(Revision tracking records)
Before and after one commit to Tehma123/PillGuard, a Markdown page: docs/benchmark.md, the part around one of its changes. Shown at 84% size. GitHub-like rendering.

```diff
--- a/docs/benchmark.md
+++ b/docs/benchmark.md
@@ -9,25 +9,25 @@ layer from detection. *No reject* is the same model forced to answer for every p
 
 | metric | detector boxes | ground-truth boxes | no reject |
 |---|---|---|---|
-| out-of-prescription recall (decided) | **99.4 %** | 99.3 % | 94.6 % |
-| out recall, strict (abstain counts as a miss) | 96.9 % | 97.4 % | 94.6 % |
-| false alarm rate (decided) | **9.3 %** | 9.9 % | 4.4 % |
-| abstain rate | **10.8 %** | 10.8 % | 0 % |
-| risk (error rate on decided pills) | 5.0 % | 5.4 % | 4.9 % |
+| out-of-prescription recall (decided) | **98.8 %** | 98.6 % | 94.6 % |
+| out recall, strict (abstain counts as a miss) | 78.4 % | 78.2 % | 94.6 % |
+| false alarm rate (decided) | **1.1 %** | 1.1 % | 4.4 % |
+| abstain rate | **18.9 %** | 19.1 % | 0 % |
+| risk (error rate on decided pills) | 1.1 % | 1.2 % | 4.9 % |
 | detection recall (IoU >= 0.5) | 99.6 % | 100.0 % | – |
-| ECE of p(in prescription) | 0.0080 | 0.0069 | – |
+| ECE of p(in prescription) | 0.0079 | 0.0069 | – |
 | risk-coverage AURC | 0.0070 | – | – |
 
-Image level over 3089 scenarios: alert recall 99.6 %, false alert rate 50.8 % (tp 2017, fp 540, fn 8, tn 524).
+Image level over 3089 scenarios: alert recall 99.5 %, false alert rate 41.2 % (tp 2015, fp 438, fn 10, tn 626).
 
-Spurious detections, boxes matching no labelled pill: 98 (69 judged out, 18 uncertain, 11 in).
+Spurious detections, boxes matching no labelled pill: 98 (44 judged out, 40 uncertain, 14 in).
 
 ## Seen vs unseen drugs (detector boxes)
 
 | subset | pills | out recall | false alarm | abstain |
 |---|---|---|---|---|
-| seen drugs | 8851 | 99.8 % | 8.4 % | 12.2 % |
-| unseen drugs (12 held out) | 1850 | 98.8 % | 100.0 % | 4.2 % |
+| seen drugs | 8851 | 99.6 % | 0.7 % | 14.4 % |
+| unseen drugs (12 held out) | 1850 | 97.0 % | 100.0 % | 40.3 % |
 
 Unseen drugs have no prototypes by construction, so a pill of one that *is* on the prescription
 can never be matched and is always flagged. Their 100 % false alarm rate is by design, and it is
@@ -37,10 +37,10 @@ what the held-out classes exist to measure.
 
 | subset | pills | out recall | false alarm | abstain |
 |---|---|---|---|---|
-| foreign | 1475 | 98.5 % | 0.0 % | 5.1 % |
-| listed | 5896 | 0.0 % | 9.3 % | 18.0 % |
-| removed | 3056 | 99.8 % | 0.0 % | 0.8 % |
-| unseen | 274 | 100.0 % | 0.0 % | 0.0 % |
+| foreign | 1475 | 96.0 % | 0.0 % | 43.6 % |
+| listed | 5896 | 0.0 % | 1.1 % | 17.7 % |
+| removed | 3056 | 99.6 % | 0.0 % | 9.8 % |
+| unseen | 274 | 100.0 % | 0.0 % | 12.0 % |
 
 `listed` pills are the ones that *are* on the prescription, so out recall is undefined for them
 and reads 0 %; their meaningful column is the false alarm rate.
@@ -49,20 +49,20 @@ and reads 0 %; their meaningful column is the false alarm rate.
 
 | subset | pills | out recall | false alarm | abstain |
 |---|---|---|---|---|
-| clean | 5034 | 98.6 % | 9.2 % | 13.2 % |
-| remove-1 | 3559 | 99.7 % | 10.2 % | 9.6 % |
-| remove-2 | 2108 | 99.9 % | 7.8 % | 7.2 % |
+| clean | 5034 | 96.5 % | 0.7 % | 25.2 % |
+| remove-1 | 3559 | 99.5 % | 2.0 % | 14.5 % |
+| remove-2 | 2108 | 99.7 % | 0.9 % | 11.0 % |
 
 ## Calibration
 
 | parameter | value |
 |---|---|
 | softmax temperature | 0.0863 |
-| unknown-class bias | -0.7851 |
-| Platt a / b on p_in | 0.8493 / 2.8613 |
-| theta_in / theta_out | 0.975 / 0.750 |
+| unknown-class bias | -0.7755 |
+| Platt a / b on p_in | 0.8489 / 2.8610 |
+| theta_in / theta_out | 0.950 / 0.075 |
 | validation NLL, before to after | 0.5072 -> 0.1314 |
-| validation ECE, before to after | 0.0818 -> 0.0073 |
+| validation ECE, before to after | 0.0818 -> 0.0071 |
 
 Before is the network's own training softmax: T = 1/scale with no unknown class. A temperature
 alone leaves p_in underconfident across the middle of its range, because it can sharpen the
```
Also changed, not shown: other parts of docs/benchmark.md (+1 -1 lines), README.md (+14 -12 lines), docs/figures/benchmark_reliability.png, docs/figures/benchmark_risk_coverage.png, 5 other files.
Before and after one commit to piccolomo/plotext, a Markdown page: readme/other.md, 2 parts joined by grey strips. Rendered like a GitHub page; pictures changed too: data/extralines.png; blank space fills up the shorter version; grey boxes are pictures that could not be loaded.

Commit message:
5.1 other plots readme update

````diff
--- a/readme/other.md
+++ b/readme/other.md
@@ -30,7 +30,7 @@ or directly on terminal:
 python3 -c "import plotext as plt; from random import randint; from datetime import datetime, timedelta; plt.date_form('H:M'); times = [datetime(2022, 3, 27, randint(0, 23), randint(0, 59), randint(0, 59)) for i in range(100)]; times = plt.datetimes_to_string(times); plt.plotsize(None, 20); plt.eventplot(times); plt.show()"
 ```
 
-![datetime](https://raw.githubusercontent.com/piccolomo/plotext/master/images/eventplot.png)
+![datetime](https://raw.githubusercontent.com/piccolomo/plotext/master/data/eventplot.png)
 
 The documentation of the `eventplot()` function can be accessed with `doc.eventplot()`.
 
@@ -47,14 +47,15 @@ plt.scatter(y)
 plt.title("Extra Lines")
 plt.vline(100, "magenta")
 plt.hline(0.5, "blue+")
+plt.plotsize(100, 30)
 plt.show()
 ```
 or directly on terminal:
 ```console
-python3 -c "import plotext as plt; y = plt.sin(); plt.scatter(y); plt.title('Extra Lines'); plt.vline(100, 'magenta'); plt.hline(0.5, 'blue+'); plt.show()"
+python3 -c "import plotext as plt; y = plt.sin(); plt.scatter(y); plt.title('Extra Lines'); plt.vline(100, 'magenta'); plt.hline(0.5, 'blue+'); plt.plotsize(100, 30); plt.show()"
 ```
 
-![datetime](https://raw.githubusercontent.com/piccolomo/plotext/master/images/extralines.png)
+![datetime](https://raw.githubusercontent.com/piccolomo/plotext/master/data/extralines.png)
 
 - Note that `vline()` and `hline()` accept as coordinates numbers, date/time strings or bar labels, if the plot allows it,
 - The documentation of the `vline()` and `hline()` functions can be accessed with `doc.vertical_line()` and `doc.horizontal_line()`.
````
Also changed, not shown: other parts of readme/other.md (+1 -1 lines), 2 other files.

Task objective | Copy all of the data above, character for character.

Solution |
Before and after one commit to Tehma123/PillGuard, a Markdown page: docs/benchmark.md, the part around one of its changes. Shown at 84% size. GitHub-like rendering.

```diff
--- a/docs/benchmark.md
+++ b/docs/benchmark.md
@@ -9,25 +9,25 @@ layer from detection. *No reject* is the same model forced to answer for every p
 
 | metric | detector boxes | ground-truth boxes | no reject |
 |---|---|---|---|
-| out-of-prescription recall (decided) | **99.4 %** | 99.3 % | 94.6 % |
-| out recall, strict (abstain counts as a miss) | 96.9 % | 97.4 % | 94.6 % |
-| false alarm rate (decided) | **9.3 %** | 9.9 % | 4.4 % |
-| abstain rate | **10.8 %** | 10.8 % | 0 % |
-| risk (error rate on decided pills) | 5.0 % | 5.4 % | 4.9 % |
+| out-of-prescription recall (decided) | **98.8 %** | 98.6 % | 94.6 % |
+| out recall, strict (abstain counts as a miss) | 78.4 % | 78.2 % | 94.6 % |
+| false alarm rate (decided) | **1.1 %** | 1.1 % | 4.4 % |
+| abstain rate | **18.9 %** | 19.1 % | 0 % |
+| risk (error rate on decided pills) | 1.1 % | 1.2 % | 4.9 % |
 | detection recall (IoU >= 0.5) | 99.6 % | 100.0 % | – |
-| ECE of p(in prescription) | 0.0080 | 0.0069 | – |
+| ECE of p(in prescription) | 0.0079 | 0.0069 | – |
 | risk-coverage AURC | 0.0070 | – | – |
 
-Image level over 3089 scenarios: alert recall 99.6 %, false alert rate 50.8 % (tp 2017, fp 540, fn 8, tn 524).
+Image level over 3089 scenarios: alert recall 99.5 %, false alert rate 41.2 % (tp 2015, fp 438, fn 10, tn 626).
 
-Spurious detections, boxes matching no labelled pill: 98 (69 judged out, 18 uncertain, 11 in).
+Spurious detections, boxes matching no labelled pill: 98 (44 judged out, 40 uncertain, 14 in).
 
 ## Seen vs unseen drugs (detector boxes)
 
 | subset | pills | out recall | false alarm | abstain |
 |---|---|---|---|---|
-| seen drugs | 8851 | 99.8 % | 8.4 % | 12.2 % |
-| unseen drugs (12 held out) | 1850 | 98.8 % | 100.0 % | 4.2 % |
+| seen drugs | 8851 | 99.6 % | 0.7 % | 14.4 % |
+| unseen drugs (12 held out) | 1850 | 97.0 % | 100.0 % | 40.3 % |
 
 Unseen drugs have no prototypes by construction, so a pill of one that *is* on the prescription
 can never be matched and is always flagged. Their 100 % false alarm rate is by design, and it is
@@ -37,10 +37,10 @@ what the held-out classes exist to measure.
 
 | subset | pills | out recall | false alarm | abstain |
 |---|---|---|---|---|
-| foreign | 1475 | 98.5 % | 0.0 % | 5.1 % |
-| listed | 5896 | 0.0 % | 9.3 % | 18.0 % |
-| removed | 3056 | 99.8 % | 0.0 % | 0.8 % |
-| unseen | 274 | 100.0 % | 0.0 % | 0.0 % |
+| foreign | 1475 | 96.0 % | 0.0 % | 43.6 % |
+| listed | 5896 | 0.0 % | 1.1 % | 17.7 % |
+| removed | 3056 | 99.6 % | 0.0 % | 9.8 % |
+| unseen | 274 | 100.0 % | 0.0 % | 12.0 % |
 
 `listed` pills are the ones that *are* on the prescription, so out recall is undefined for them
 and reads 0 %; their meaningful column is the false alarm rate.
@@ -49,20 +49,20 @@ and reads 0 %; their meaningful column is the false alarm rate.
 
 | subset | pills | out recall | false alarm | abstain |
 |---|---|---|---|---|
-| clean | 5034 | 98.6 % | 9.2 % | 13.2 % |
-| remove-1 | 3559 | 99.7 % | 10.2 % | 9.6 % |
-| remove-2 | 2108 | 99.9 % | 7.8 % | 7.2 % |
+| clean | 5034 | 96.5 % | 0.7 % | 25.2 % |
+| remove-1 | 3559 | 99.5 % | 2.0 % | 14.5 % |
+| remove-2 | 2108 | 99.7 % | 0.9 % | 11.0 % |
 
 ## Calibration
 
 | parameter | value |
 |---|---|
 | softmax temperature | 0.0863 |
-| unknown-class bias | -0.7851 |
-| Platt a / b on p_in | 0.8493 / 2.8613 |
-| theta_in / theta_out | 0.975 / 0.750 |
+| unknown-class bias | -0.7755 |
+| Platt a / b on p_in | 0.8489 / 2.8610 |
+| theta_in / theta_out | 0.950 / 0.075 |
 | validation NLL, before to after | 0.5072 -> 0.1314 |
-| validation ECE, before to after | 0.0818 -> 0.0073 |
+| validation ECE, before to after | 0.0818 -> 0.0071 |
 
 Before is the network's own training softmax: T = 1/scale with no unknown class. A temperature
 alone leaves p_in underconfident across the middle of its range, because it can sharpen the
```
Also changed, not shown: other parts of docs/benchmark.md (+1 -1 lines), README.md (+14 -12 lines), docs/figures/benchmark_reliability.png, docs/figures/benchmark_risk_coverage.png, 5 other files.
Before and after one commit to piccolomo/plotext, a Markdown page: readme/other.md, 2 parts joined by grey strips. Rendered like a GitHub page; pictures changed too: data/extralines.png; blank space fills up the shorter version; grey boxes are pictures that could not be loaded.

Commit message:
5.1 other plots readme update

````diff
--- a/readme/other.md
+++ b/readme/other.md
@@ -30,7 +30,7 @@ or directly on terminal:
 python3 -c "import plotext as plt; from random import randint; from datetime import datetime, timedelta; plt.date_form('H:M'); times = [datetime(2022, 3, 27, randint(0, 23), randint(0, 59), randint(0, 59)) for i in range(100)]; times = plt.datetimes_to_string(times); plt.plotsize(None, 20); plt.eventplot(times); plt.show()"
 ```
 
-![datetime](https://raw.githubusercontent.com/piccolomo/plotext/master/images/eventplot.png)
+![datetime](https://raw.githubusercontent.com/piccolomo/plotext/master/data/eventplot.png)
 
 The documentation of the `eventplot()` function can be accessed with `doc.eventplot()`.
 
@@ -47,14 +47,15 @@ plt.scatter(y)
 plt.title("Extra Lines")
 plt.vline(100, "magenta")
 plt.hline(0.5, "blue+")
+plt.plotsize(100, 30)
 plt.show()
 ```
 or directly on terminal:
 ```console
-python3 -c "import plotext as plt; y = plt.sin(); plt.scatter(y); plt.title('Extra Lines'); plt.vline(100, 'magenta'); plt.hline(0.5, 'blue+'); plt.show()"
+python3 -c "import plotext as plt; y = plt.sin(); plt.scatter(y); plt.title('Extra Lines'); plt.vline(100, 'magenta'); plt.hline(0.5, 'blue+'); plt.plotsize(100, 30); plt.show()"
 ```
 
-![datetime](https://raw.githubusercontent.com/piccolomo/plotext/master/images/extralines.png)
+![datetime](https://raw.githubusercontent.com/piccolomo/plotext/master/data/extralines.png)
 
 - Note that `vline()` and `hline()` accept as coordinates numbers, date/time strings or bar labels, if the plot allows it,
 - The documentation of the `vline()` and `hline()` functions can be accessed with `doc.vertical_line()` and `doc.horizontal_line()`.
````
Also changed, not shown: other parts of readme/other.md (+1 -1 lines), 2 other files.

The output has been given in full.